• [What the exercise asks]: The whole of the data, every line, should come back exactly the same.

[Edit difference data]
[Start of Attachment]

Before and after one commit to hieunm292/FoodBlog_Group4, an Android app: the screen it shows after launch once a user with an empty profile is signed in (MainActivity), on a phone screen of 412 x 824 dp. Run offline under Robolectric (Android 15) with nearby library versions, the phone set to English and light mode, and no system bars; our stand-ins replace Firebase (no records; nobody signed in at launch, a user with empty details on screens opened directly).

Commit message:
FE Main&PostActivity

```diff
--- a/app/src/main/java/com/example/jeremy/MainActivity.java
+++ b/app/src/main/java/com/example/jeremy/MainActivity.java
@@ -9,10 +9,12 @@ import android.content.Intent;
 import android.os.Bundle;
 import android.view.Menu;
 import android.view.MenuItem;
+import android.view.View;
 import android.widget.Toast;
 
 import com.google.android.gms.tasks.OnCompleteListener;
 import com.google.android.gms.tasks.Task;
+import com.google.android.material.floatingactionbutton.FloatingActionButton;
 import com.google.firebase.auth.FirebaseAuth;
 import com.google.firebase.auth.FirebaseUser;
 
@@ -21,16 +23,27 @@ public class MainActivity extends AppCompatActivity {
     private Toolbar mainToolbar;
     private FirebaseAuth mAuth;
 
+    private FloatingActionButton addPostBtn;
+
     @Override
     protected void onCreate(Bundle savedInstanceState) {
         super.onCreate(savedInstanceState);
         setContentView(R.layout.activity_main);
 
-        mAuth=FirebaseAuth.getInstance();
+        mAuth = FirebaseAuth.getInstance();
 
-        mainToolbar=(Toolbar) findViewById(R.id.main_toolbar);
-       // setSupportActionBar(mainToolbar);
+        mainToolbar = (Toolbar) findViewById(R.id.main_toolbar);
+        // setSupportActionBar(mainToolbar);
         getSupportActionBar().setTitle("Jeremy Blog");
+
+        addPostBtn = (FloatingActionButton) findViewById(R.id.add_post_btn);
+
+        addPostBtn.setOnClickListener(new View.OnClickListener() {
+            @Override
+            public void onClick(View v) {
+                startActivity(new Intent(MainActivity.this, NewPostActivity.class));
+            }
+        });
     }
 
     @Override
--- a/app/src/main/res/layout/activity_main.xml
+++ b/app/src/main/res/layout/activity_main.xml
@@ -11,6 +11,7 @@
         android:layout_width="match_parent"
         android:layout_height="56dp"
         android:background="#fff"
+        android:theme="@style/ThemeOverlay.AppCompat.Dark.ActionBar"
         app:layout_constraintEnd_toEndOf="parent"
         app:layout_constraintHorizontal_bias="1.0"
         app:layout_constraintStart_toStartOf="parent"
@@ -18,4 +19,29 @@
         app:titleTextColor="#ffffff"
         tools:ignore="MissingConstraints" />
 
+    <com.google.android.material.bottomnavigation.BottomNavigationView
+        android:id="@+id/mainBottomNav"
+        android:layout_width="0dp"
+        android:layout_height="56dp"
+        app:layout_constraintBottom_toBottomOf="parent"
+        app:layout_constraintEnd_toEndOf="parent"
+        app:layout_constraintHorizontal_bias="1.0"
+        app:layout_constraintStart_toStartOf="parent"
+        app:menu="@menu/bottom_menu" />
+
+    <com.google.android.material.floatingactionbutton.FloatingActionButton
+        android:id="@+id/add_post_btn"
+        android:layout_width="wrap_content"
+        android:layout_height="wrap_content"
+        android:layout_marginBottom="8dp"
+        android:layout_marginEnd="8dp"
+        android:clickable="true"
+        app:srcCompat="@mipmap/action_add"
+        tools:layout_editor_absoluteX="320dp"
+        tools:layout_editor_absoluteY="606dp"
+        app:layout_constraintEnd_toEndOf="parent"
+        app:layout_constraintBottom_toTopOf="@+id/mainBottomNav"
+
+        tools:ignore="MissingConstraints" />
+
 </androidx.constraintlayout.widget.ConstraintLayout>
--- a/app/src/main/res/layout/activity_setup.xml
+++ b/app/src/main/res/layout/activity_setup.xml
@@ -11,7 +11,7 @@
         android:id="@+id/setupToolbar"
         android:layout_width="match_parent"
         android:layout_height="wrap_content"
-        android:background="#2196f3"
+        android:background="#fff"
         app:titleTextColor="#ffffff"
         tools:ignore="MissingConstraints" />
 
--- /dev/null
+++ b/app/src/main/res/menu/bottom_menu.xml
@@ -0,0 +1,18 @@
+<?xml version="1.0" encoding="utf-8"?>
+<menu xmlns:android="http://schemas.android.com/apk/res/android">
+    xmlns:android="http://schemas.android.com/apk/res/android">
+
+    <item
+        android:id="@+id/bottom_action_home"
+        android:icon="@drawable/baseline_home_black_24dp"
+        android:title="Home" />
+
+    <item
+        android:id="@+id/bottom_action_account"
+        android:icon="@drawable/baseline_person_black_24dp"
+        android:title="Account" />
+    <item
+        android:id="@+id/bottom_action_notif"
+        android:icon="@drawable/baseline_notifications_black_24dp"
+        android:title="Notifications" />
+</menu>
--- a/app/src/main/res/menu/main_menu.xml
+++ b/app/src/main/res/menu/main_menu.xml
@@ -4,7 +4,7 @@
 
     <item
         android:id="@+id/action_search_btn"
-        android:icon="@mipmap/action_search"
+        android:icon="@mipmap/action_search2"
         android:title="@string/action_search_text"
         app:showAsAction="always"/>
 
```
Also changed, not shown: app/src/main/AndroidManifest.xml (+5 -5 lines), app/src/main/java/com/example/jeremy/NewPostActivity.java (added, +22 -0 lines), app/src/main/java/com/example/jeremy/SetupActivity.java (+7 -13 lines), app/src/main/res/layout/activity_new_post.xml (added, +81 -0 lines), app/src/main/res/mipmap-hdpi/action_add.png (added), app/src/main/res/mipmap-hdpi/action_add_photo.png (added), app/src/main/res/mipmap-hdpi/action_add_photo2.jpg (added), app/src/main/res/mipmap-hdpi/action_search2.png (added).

[End of Attachment]

• [Answer to the exercise]:
Before and after one commit to hieunm292/FoodBlog_Group4, an Android app: the screen it shows after launch once a user with an empty profile is signed in (MainActivity), on a phone screen of 412 x 824 dp. Run offline under Robolectric (Android 15) with nearby library versions, the phone set to English and light mode, and no system bars; our stand-ins replace Firebase (no records; nobody signed in at launch, a user with empty details on screens opened directly).

Commit message:
FE Main&PostActivity

```diff
--- a/app/src/main/java/com/example/jeremy/MainActivity.java
+++ b/app/src/main/java/com/example/jeremy/MainActivity.java
@@ -9,10 +9,12 @@ import android.content.Intent;
 import android.os.Bundle;
 import android.view.Menu;
 import android.view.MenuItem;
+import android.view.View;
 import android.widget.Toast;
 
 import com.google.android.gms.tasks.OnCompleteListener;
 import com.google.android.gms.tasks.Task;
+import com.google.android.material.floatingactionbutton.FloatingActionButton;
 import com.google.firebase.auth.FirebaseAuth;
 import com.google.firebase.auth.FirebaseUser;
 
@@ -21,16 +23,27 @@ public class MainActivity extends AppCompatActivity {
     private Toolbar mainToolbar;
     private FirebaseAuth mAuth;
 
+    private FloatingActionButton addPostBtn;
+
     @Override
     protected void onCreate(Bundle savedInstanceState) {
         super.onCreate(savedInstanceState);
         setContentView(R.layout.activity_main);
 
-        mAuth=FirebaseAuth.getInstance();
+        mAuth = FirebaseAuth.getInstance();
 
-        mainToolbar=(Toolbar) findViewById(R.id.main_toolbar);
-       // setSupportActionBar(mainToolbar);
+        mainToolbar = (Toolbar) findViewById(R.id.main_toolbar);
+        // setSupportActionBar(mainToolbar);
         getSupportActionBar().setTitle("Jeremy Blog");
+
+        addPostBtn = (FloatingActionButton) findViewById(R.id.add_post_btn);
+
+        addPostBtn.setOnClickListener(new View.OnClickListener() {
+            @Override
+            public void onClick(View v) {
+                startActivity(new Intent(MainActivity.this, NewPostActivity.class));
+            }
+        });
     }
 
     @Override
--- a/app/src/main/res/layout/activity_main.xml
+++ b/app/src/main/res/layout/activity_main.xml
@@ -11,6 +11,7 @@
         android:layout_width="match_parent"
         android:layout_height="56dp"
         android:background="#fff"
+        android:theme="@style/ThemeOverlay.AppCompat.Dark.ActionBar"
         app:layout_constraintEnd_toEndOf="parent"
         app:layout_constraintHorizontal_bias="1.0"
         app:layout_constraintStart_toStartOf="parent"
@@ -18,4 +19,29 @@
         app:titleTextColor="#ffffff"
         tools:ignore="MissingConstraints" />
 
+    <com.google.android.material.bottomnavigation.BottomNavigationView
+        android:id="@+id/mainBottomNav"
+        android:layout_width="0dp"
+        android:layout_height="56dp"
+        app:layout_constraintBottom_toBottomOf="parent"
+        app:layout_constraintEnd_toEndOf="parent"
+        app:layout_constraintHorizontal_bias="1.0"
+        app:layout_constraintStart_toStartOf="parent"
+        app:menu="@menu/bottom_menu" />
+
+    <com.google.android.material.floatingactionbutton.FloatingActionButton
+        android:id="@+id/add_post_btn"
+        android:layout_width="wrap_content"
+        android:layout_height="wrap_content"
+        android:layout_marginBottom="8dp"
+        android:layout_marginEnd="8dp"
+        android:clickable="true"
+        app:srcCompat="@mipmap/action_add"
+        tools:layout_editor_absoluteX="320dp"
+        tools:layout_editor_absoluteY="606dp"
+        app:layout_constraintEnd_toEndOf="parent"
+        app:layout_constraintBottom_toTopOf="@+id/mainBottomNav"
+
+        tools:ignore="MissingConstraints" />
+
 </androidx.constraintlayout.widget.ConstraintLayout>
--- a/app/src/main/res/layout/activity_setup.xml
+++ b/app/src/main/res/layout/activity_setup.xml
@@ -11,7 +11,7 @@
         android:id="@+id/setupToolbar"
         android:layout_width="match_parent"
         android:layout_height="wrap_content"
-        android:background="#2196f3"
+        android:background="#fff"
         app:titleTextColor="#ffffff"
         tools:ignore="MissingConstraints" />
 
--- /dev/null
+++ b/app/src/main/res/menu/bottom_menu.xml
@@ -0,0 +1,18 @@
+<?xml version="1.0" encoding="utf-8"?>
+<menu xmlns:android="http://schemas.android.com/apk/res/android">
+    xmlns:android="http://schemas.android.com/apk/res/android">
+
+    <item
+        android:id="@+id/bottom_action_home"
+        android:icon="@drawable/baseline_home_black_24dp"
+        android:title="Home" />
+
+    <item
+        android:id="@+id/bottom_action_account"
+        android:icon="@drawable/baseline_person_black_24dp"
+        android:title="Account" />
+    <item
+        android:id="@+id/bottom_action_notif"
+        android:icon="@drawable/baseline_notifications_black_24dp"
+        android:title="Notifications" />
+</menu>
--- a/app/src/main/res/menu/main_menu.xml
+++ b/app/src/main/res/menu/main_menu.xml
@@ -4,7 +4,7 @@
 
     <item
         android:id="@+id/action_search_btn"
-        android:icon="@mipmap/action_search"
+        android:icon="@mipmap/action_search2"
         android:title="@string/action_search_text"
         app:showAsAction="always"/>
 
```
Also changed, not shown: app/src/main/AndroidManifest.xml (+5 -5 lines), app/src/main/java/com/example/jeremy/NewPostActivity.java (added, +22 -0 lines), app/src/main/java/com/example/jeremy/SetupActivity.java (+7 -13 lines), app/src/main/res/layout/activity_new_post.xml (added, +81 -0 lines), app/src/main/res/mipmap-hdpi/action_add.png (added), app/src/main/res/mipmap-hdpi/action_add_photo.png (added), app/src/main/res/mipmap-hdpi/action_add_photo2.jpg (added), app/src/main/res/mipmap-hdpi/action_search2.png (added).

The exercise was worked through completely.